How Much Are You Willing to Pay for Clean Energy?

 Cross-posted from Renewable Energy Report

A recent study published in the subscription only Nature Climate Change (which I do not have a subscription for) found the price Americans are willing to pay to have 80 percent "clean" energy by 2035. Drum roll please  ...$13 bucks a month.

The researchers went a step further and calculated that the cost would have to drop even further to overcome political barriers:
"The researchers — Joseph E. Aldy, Matthew J. Kotchen and Anthony A. Leiserowitz — ran a what-if exercise and found the current level of public support insufficient to overcome entrenched opposition in Congress.
Majority rule does not really apply there, of course: getting anything controversial through the Senate, for example, requires 60 votes to break filibusters. With some number-crunching and assumptions about how preferences back home would influence the votes of lawmakers, the researchers found that the annual added cost per household of a clean energy policy would have to drop below $59 a year to pass the current Senate and below $48 a year to pass the current House."

Ignore for a moment the fact that there is no consensus as to what constitutes a clean energy source. The survey also assumed that 80 percent "clean" energy was technologically and economically feasible, which is about as useful as asking people how much they would be willing to pay to vacation on Mars.

Their willingness to pay declined if nuclear or natural gas were included in the definition of "clean." Not having access to the full study, and judging by the name of the journal, I am assuming that by clean, they meant sources that produce the least amount of greenhouse gases:

Justin Gillis of the NYT interprets this to mean that ...

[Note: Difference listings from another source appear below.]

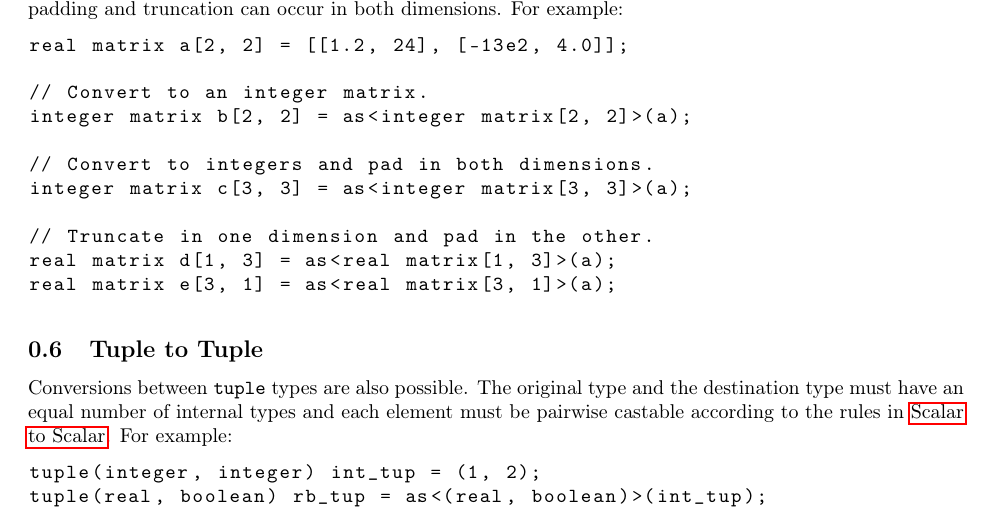
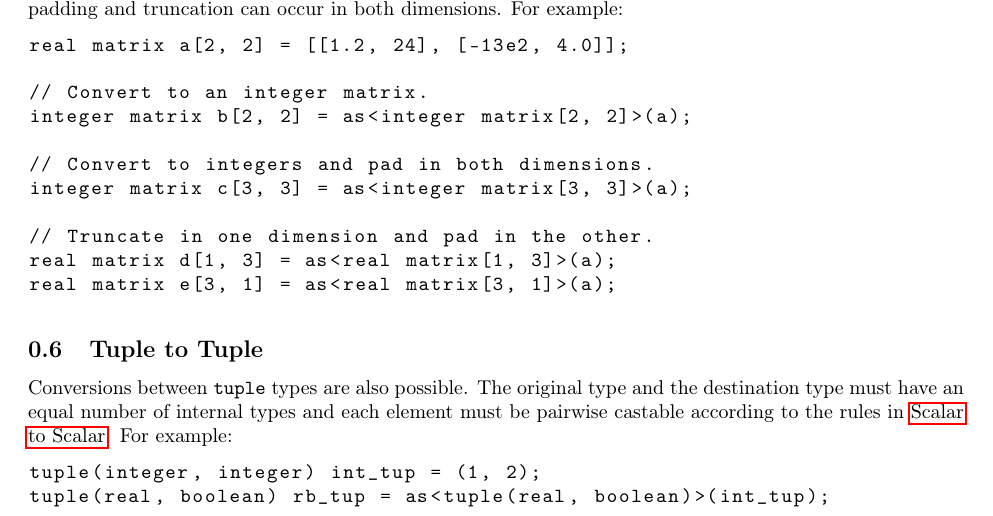
Before and after one commit to cmput415/415-docs, a LaTeX document (gazprea/sections/typeCasting.tex): part of page 2 of 2, cut so that both start at the same text. Compiled offline with pdfLaTeX.

Commit message:
Add missing tuple keyword.

```diff
--- a/gazprea/sections/typeCasting.tex
+++ b/gazprea/sections/typeCasting.tex
@@ -102,7 +102,7 @@ must have an equal number of internal types and each element must be pairwise ca
 the rules in \nameref{ssec:typeCasting_stos}. For example:
 \begin{lstlisting}
   tuple(integer, integer) int_tup = (1, 2);
-  tuple(real, boolean) rb_tup = as<(real, boolean)>(int_tup);
+  tuple(real, boolean) rb_tup = as<tuple(real, boolean)>(int_tup);
 \end{lstlisting}
 
 \end{document}
```
Also changed, not shown: gazprea/sections/changelog.tex (+1 -0 lines).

"If we are going to bother with it at all, the public seems to feel, we might as well go deep green."

Riiight  ...deep green, whatever that means. Almost all "deep green" energy today, depending on definition, comes from the combustion of plant material and the damming of river ecosystems. Scaling either one up will exacerbate the extinction crisis. Read Will mega-dams destroy the Amazon? Then read Wildlife in the tropics plummets by over 60 percent.

Over the last 20 years renewable energy in the U.S. has gone from 11% of our mix to 10%. From How wind power fits into our energy diet:

The Natural Resources Defense Council and the Sierra Club have recently joined forces to try to stop a solar project in California:

"...the Calico project covers 4,000 plus acres of important wildlife habitat in the Pisgah Valley, including key desert tortoise habitat.  Building this solar power plant would also threaten at least six other imperiled species such as burrowing owls, golden eagles, Mojave fringe-toed lizards, Nelson’s bighorn sheep and several rare plants."

Photo courtesy of j03via Flickr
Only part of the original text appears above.